“That they will destroy her or you?”
The poignancy of her question stopped my tears. I paused before answering:
“You’re right. I never thought of it that way before. I am afraid for myself and my daughter. She isn’t me, is she?”
“Her father and I can give her a foundation of love, can’t we?”
“Yes,” she whispered, with hope. “Your young man respects you, doesn’t he? Your home will be a loving one, won’t it?”
“Respectful and loving are not the same. Respectful can be cold and exacting.”
“I know. How do you show your love for each other? Are you affectionate or abusive?”
“Abusive? Never! What are you asking?”
She forged ahead with determination. “Do you ever hit each other?”
“No! We love each other. Why would we try to hurt each other?” I shrieked, pained at the thought of it.
“Why? Because you love each other.”

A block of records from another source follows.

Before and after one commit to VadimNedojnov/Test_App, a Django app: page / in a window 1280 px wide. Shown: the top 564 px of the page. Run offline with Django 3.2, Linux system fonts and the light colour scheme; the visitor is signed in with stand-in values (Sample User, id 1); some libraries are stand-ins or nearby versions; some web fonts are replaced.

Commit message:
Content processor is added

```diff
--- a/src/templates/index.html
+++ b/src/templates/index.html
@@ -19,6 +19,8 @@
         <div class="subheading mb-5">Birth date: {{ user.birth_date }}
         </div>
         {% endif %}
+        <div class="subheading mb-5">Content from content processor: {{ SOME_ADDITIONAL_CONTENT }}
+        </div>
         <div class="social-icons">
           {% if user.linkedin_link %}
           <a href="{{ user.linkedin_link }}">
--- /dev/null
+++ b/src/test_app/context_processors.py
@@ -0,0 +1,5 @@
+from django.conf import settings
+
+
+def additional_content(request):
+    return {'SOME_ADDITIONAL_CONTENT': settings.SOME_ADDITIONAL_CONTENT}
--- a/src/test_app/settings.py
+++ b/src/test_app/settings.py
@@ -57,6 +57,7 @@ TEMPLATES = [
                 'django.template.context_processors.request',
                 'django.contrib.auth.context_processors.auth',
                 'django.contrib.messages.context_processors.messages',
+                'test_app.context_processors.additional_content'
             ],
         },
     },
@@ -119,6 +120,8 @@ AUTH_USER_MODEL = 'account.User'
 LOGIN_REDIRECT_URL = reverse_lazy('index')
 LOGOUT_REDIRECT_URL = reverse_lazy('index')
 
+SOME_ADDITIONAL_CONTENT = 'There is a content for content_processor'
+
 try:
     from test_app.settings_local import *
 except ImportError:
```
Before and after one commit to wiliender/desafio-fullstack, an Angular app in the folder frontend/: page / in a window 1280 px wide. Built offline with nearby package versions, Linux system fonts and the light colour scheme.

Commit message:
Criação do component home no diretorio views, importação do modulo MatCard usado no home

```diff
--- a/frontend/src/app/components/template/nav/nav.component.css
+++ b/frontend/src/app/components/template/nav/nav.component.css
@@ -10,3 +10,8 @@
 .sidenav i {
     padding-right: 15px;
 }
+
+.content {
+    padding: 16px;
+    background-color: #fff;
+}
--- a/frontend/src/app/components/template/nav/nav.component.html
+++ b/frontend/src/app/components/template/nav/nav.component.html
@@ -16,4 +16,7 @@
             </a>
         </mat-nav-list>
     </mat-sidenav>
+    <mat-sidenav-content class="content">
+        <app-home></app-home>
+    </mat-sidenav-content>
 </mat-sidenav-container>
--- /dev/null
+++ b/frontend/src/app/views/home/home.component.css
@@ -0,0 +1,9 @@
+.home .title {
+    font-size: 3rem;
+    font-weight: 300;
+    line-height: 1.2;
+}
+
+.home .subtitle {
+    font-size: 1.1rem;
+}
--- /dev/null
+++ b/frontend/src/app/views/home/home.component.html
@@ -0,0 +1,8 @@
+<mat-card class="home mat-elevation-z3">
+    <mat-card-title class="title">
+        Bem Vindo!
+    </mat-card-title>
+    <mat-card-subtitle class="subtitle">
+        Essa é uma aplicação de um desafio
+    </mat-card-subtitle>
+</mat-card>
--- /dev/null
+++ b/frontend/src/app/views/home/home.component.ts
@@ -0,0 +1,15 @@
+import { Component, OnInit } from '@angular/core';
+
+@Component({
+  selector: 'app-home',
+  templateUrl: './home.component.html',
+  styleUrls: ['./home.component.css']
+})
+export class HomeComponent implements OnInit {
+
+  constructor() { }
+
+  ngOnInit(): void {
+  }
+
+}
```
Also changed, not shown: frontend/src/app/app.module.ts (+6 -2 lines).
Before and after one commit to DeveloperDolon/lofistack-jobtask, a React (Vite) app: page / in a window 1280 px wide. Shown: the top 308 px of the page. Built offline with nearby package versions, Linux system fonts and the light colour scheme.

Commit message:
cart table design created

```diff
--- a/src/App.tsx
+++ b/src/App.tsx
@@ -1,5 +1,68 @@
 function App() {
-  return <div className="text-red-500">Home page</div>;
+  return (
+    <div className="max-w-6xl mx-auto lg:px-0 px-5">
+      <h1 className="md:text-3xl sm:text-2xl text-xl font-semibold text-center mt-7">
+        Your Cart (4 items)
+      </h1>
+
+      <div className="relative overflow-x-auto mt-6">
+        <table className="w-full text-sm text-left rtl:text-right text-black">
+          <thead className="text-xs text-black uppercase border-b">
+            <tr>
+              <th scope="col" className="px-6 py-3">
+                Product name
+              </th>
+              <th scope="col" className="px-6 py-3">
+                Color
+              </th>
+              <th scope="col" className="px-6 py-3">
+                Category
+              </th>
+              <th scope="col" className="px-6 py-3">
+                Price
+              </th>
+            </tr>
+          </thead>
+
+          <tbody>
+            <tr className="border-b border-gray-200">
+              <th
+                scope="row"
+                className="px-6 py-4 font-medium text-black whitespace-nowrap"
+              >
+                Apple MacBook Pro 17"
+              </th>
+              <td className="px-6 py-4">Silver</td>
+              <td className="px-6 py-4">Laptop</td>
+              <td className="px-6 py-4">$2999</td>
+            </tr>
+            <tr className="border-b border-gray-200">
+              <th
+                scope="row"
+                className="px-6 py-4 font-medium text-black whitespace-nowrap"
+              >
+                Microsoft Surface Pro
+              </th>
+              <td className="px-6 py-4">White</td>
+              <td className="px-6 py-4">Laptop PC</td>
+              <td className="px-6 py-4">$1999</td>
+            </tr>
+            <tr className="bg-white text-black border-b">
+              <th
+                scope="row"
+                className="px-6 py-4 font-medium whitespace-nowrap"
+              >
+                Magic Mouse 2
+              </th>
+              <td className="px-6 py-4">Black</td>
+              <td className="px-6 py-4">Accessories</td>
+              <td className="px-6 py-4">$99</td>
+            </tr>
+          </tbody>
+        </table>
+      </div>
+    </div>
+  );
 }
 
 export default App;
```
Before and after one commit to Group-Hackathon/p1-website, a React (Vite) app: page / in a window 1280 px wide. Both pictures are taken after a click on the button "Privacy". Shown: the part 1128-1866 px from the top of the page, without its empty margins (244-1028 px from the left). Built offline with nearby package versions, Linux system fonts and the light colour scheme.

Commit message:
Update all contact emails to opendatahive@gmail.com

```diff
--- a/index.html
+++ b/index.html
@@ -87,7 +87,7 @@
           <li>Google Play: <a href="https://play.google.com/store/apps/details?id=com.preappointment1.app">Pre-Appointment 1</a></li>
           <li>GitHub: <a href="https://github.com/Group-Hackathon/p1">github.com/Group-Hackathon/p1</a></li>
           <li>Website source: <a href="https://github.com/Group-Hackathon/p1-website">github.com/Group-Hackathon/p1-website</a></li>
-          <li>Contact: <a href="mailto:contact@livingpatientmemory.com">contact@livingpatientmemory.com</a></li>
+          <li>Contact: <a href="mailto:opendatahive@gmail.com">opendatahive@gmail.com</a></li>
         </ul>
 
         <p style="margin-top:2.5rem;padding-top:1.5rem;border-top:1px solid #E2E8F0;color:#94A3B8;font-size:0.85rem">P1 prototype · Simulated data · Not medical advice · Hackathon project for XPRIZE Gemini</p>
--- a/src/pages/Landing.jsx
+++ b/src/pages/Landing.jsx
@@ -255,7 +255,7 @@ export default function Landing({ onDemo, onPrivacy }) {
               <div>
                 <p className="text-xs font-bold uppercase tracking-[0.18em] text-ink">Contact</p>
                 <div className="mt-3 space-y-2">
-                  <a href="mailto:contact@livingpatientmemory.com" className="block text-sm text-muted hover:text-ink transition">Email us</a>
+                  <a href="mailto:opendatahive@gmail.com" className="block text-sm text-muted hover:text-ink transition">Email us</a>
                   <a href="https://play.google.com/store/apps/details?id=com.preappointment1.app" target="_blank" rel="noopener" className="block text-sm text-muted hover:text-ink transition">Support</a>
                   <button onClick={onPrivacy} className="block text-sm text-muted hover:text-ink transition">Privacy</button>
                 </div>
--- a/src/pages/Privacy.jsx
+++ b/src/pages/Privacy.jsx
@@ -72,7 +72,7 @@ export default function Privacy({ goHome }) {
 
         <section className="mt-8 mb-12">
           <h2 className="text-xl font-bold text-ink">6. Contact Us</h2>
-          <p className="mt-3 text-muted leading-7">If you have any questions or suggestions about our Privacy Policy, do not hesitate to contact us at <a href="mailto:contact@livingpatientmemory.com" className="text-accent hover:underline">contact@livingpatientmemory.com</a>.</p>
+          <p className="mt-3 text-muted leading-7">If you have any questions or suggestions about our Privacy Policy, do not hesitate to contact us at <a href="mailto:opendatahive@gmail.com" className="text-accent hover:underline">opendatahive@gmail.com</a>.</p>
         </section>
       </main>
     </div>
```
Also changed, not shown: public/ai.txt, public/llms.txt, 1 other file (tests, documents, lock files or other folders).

On first hearing, it sounded ridiculous. Then, I stayed quiet, and I remembered our shared past and smelled the fear of abandonment. She also remembered the horror. Her left cheek lifted slightly in a grimace; her shoulder rose imperceptibly. She grabbed her left fist with her right hand and held them in her lap.
“If your daughter is made to feel special – as we all are – at home, she will have some perspective on other people’s prejudices. There is hope. However, if she is beaten, if she is humiliated and made to feel small, then the warped perceptions will be her own.
“What greater monster could there be than that?”
Stunned into silence, we looked at each other with stark recognition. I saw the river flowing. I saw the braided oak. I saw the blood-stained robe in her hands. She started to cry. It was my turn to comfort her.
“This is no time for sadness. We’ve left that pain behind in the past.”
“Maybe. Yet, the past does not stay put. And it doesn’t stay the same.”
I walked up to her and hugged her. After my arms went round her, she vanished, and I found that I was hugging myself.
“What are you doing,” you asked.
I was torn between my waking and dream states.
“Come back to bed,” you said.
I climbed back in. Your arms and legs enveloped me.
I saw a raven flying toward the sun, toward a new day.
The baby somersaulted. My heart leapt.